Poaching is a crime, do not just go after the poacher, but all those who make money out of this illicit trade! There is more than one involved!

Waheeda Smith
Waheeda S.3 years ago

I wholeheartedly agree. As long as poaching remains profitable and lucrative, the species will continue to be attacked. Make it high risk/low profit as is suggested!

Carrie Anne Brown

thanks for sharing

Tucker T.
Tucker T.3 years ago


s a Healy
S A Healy3 years ago

Everyone sign up please!

s a Healy
S A Healy3 years ago

Everyone sign up please!

Barbara Erdman
Barbara Erdman3 years ago

I don't like Poachers or Poaching :-0

Sheri D.
Sheri D.3 years ago

Signed. I hate poaching!

mari s.
mari s.3 years ago

Poaching is not only cruel and unconscionable, it is so criminal i cannot believe that it has been going on as long as it has -- how can society allow these miscreants and savages to continually treat animals in such a savage and despicable and horrific way. Authorities MUST crack down on them and be relentless in doing so -- PLEASE, do it for the animals, do it for our natural environment.

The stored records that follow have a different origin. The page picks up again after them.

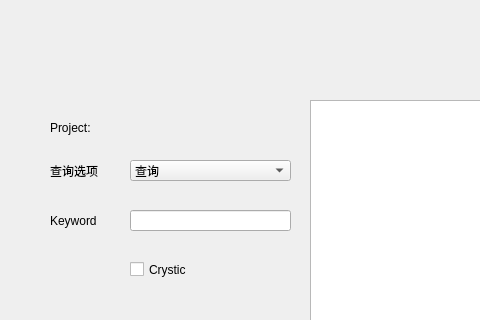
This is interface/interface.ui in xieyuschen/CarManager as Qt 5 draws it before an edit; both pictures show x 0 to 480 and y 0 to 320 of the 1059 by 600 pixel window. The edited form follows.
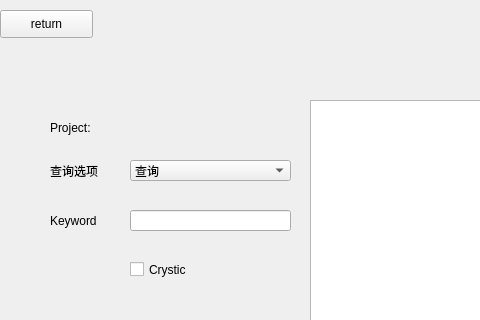
This is the edited form.

Patch:
```diff
--- a/interface/interface.ui
+++ b/interface/interface.ui
@@ -122,6 +122,19 @@
      <string>Crystic</string>
     </property>
    </widget>
+   <widget class="QPushButton" name="pushButton_2">
+    <property name="geometry">
+     <rect>
+      <x>0</x>
+      <y>10</y>
+      <width>93</width>
+      <height>28</height>
+     </rect>
+    </property>
+    <property name="text">
+     <string>return</string>
+    </property>
+   </widget>
   </widget>
   <widget class="QMenuBar" name="menubar">
    <property name="geometry">
```
Left out of the diff: 4 changed lines with no effect on the pictures.
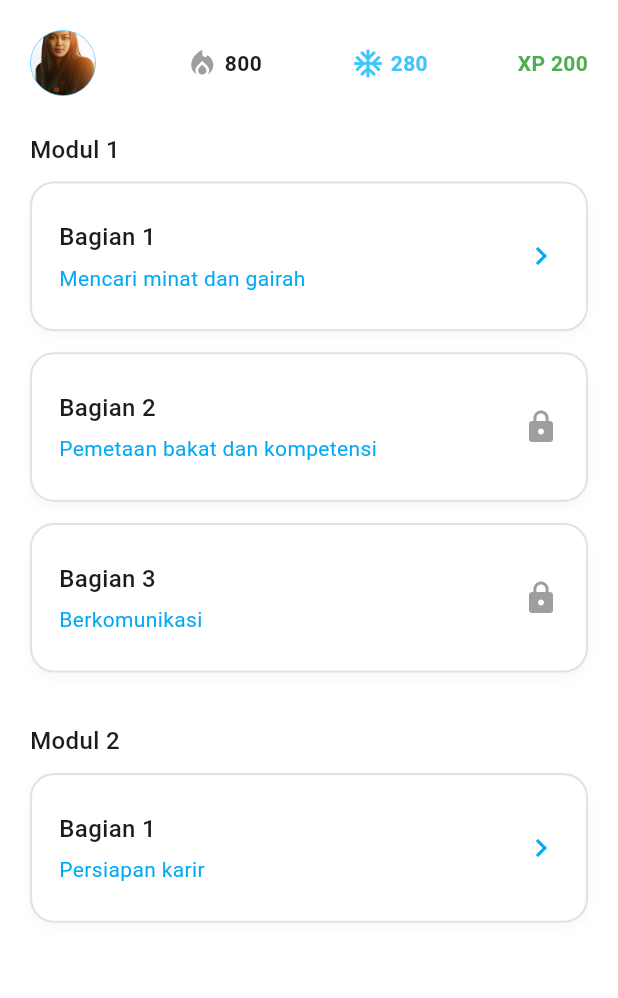
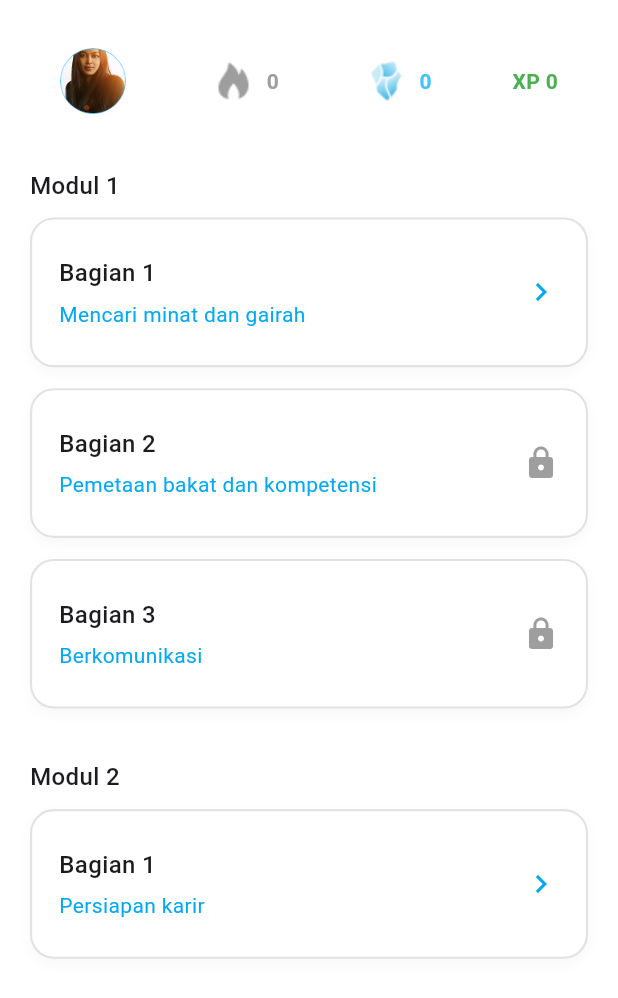
Before and after one commit to chindomiegoreng/mintrix, a Flutter app: the GamePage screen opened directly, on a phone screen of 412 x 824 dp. Shown: the top 998 px of the screen. Run offline on Flutter 3.47's test engine with Material 3 defaults, Android fonts, the phone set to English and light mode, and no system bars; our stand-ins replace bloc, cached_network_image, chewie, dio, equatable, firebase_auth and 9 more; missing offline and left inert: flutter_pdfview, radar_chart, youtube_explode_dart; accounts and stored records are empty; network calls fail; project files that could hold a hidden picture were left out.

Commit message:
Updated : Data dinamis di header, dan active inactive fire

```diff
--- a/lib/features/game/presentation/pages/game_page.dart
+++ b/lib/features/game/presentation/pages/game_page.dart
@@ -1,4 +1,5 @@
 import 'package:flutter/material.dart';
+import 'package:mintrix/widgets/game_header.dart';
 import 'package:shared_preferences/shared_preferences.dart';
 import 'game_detail_page.dart';
 
@@ -56,7 +57,7 @@ class _GamePageState extends State<GamePage> {
           child: Column(
             crossAxisAlignment: CrossAxisAlignment.start,
             children: [
-              _buildHeader(),
+              const GameHeaderWidget(),
               const SizedBox(height: 24),
               _buildModule(context, "Modul 1", [
                 _buildSection(
@@ -117,46 +118,6 @@ class _GamePageState extends State<GamePage> {
       ),
     );
   }
-
-  Widget _buildHeader() {
-    return Row(
-      crossAxisAlignment: CrossAxisAlignment.center,
-      children: [
-        const CircleAvatar(
-          radius: 22,
-          backgroundImage: AssetImage('assets/images/profile.png'),
-        ),
-        const Spacer(),
-        const Icon(Icons.local_fire_department, color: Colors.grey, size: 22),
-        const SizedBox(width: 4),
-        Text(
-          widget.streak.toString(),
-          style: const TextStyle(fontSize: 14, fontWeight: FontWeight.w600),
-        ),
-        const Spacer(),
-        const Icon(Icons.ac_unit, color: Colors.lightBlueAccent, size: 22),
-        const SizedBox(width: 4),
-        Text(
-          widget.gems.toString(),
-          style: const TextStyle(
-            color: Colors.lightBlueAccent,
-            fontSize: 14,
-            fontWeight: FontWeight.w600,
-          ),
-        ),
-        const Spacer(),
-        Text(
-          "XP ${widget.xp}",
-          style: const TextStyle(
-            color: Colors.green,
-            fontSize: 14,
-            fontWeight: FontWeight.w700,
-          ),
-        ),
-      ],
-    );
-  }
-
   Widget _buildModule(
     BuildContext context,
     String title,
--- /dev/null
+++ b/lib/widgets/game_header.dart
@@ -0,0 +1,155 @@
+import 'package:cached_network_image/cached_network_image.dart';
+import 'package:flutter/material.dart';
+import 'package:flutter_bloc/flutter_bloc.dart';
+import 'package:mintrix/features/profile/presentation/bloc/profile_bloc.dart';
+import 'package:mintrix/features/profile/presentation/bloc/profile_state.dart';
+
+class GameHeaderWidget extends StatelessWidget {
+  const GameHeaderWidget({super.key});
+
+  @override
+  Widget build(BuildContext context) {
+    return BlocBuilder<ProfileBloc, ProfileState>(
+      builder: (context, profileState) {
+        if (profileState is ProfileLoading) {
+          return _buildLoadingHeader();
+        }
+
+        if (profileState is ProfileLoaded) {
+          return _buildLoadedHeader(profileState);
+        }
+
+        return _buildDefaultHeader();
+      },
+    );
+  }
+
+  Widget _buildLoadingHeader() {
+    return Padding(
+      padding: const EdgeInsets.symmetric(horizontal: 20, vertical: 12),
+      child: Row(
+        mainAxisAlignment: MainAxisAlignment.spaceBetween,
+        children: [
+          const CircleAvatar(
+            radius: 22,
+            backgroundColor: Colors.grey,
+            child: CircularProgressIndicator(strokeWidth: 2),
+          ),
+          _buildStreakSection(0, false),
+          _buildGemsSection(0),
+          _buildXPSection(0),
+        ],
+      ),
+    );
+  }
+
+  Widget _buildLoadedHeader(ProfileLoaded state) {
+    return Padding(
+      padding: const EdgeInsets.symmetric(horizontal: 20, vertical: 12),
+      child: Row(
+        mainAxisAlignment: MainAxisAlignment.spaceBetween,
+        children: [
+          _buildProfileAvatar(state.foto),
+          _buildStreakSection(state.streakCount, state.streakActive),
+          _buildGemsSection(state.point),
+          _buildXPSection(state.xp),
+        ],
+      ),
+    );
+  }
+
+  Widget _buildDefaultHeader() {
+    return Padding(
+      padding: const EdgeInsets.symmetric(horizontal: 20, vertical: 12),
+      child: Row(
+        mainAxisAlignment: MainAxisAlignment.spaceBetween,
+        children: [
+          const CircleAvatar(
+            radius: 22,
+            backgroundImage: AssetImage('assets/images/profile.png'),
+          ),
+          _buildStreakSection(0, false),
+          _buildGemsSection(0),
+          _buildXPSection(0),
+        ],
+      ),
+    );
+  }
+
+  Widget _buildProfileAvatar(String? foto) {
+    if (foto != null && foto.isNotEmpty) {
+      return CircleAvatar(
+        radius: 22,
+        backgroundImage: CachedNetworkImageProvider(foto),
+        backgroundColor: Colors.grey[200],
+        onBackgroundImageError: (_, __) {},
+        child: foto.isEmpty
+            ? const Icon(Icons.person, size: 22, color: Colors.grey)
+            : null,
+      );
+    }
+
+    return const CircleAvatar(
+      radius: 22,
+      backgroundImage: AssetImage('assets/images/profile.png'),
+      backgroundColor: Colors.grey,
+    );
+  }
+
+  Widget _buildStreakSection(int streakCount, bool isActive) {
+    return Row(
+      children: [
+        // API fire icon - berubah warna berdasarkan streak aktif
+        Image.asset(
+          "assets/icons/fire.png",
+          height: 36,
+          color: isActive && streakCount > 0
+              ? null // Gunakan warna asli (orange/merah)
+              : Colors.grey, // Abu-abu jika tidak aktif
+          colorBlendMode: isActive && streakCount > 0
+              ? BlendMode.dst
+              : BlendMode.srcIn,
+        ),
+        const SizedBox(width: 4),
+        Text(
+          "$streakCount",
+          style: TextStyle(
+            fontSize: 14,
+            fontWeight: FontWeight.w600,
+            color: isActive && streakCount > 0
+                ? Colors.black87
+                : Colors.grey,
+          ),
+        ),
+      ],
+    );
+  }
+
+  Widget _buildGemsSection(int gems) {
+    return Row(
+      children: [
+        Image.asset("assets/icons/icon_diamond.png", height: 36),
+        const SizedBox(width: 4),
+        Text(
+          "$gems",
+          style: const TextStyle(
+            color: Colors.lightBlueAccent,
+            fontSize: 14,
+            fontWeight: FontWeight.w600,
+          ),
+        ),
+      ],
+    );
+  }
+
+  Widget _buildXPSection(int xp) {
+    return Text(
+      "XP $xp",
+      style: const TextStyle(
+        color: Colors.green,
+        fontSize: 14,
+        fontWeight: FontWeight.w700,
+      ),
+    );
+  }
+}
```
Also changed, not shown: lib/features/game/presentation/pages/game_detail_page.dart (+2 -77 lines), lib/features/game/presentation/pages/level_journey_page.dart (+2 -53 lines), lib/features/home/presentation/pages/home_page.dart (+12 -1 lines), lib/features/profile/presentation/pages/profile_page.dart (+10 -1 lines).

These animals have a God-given right to their own lives and we should NOT allow anyone to do and to think differently.

Shelly Peterson
Shelly Peterson3 years ago

petition signed!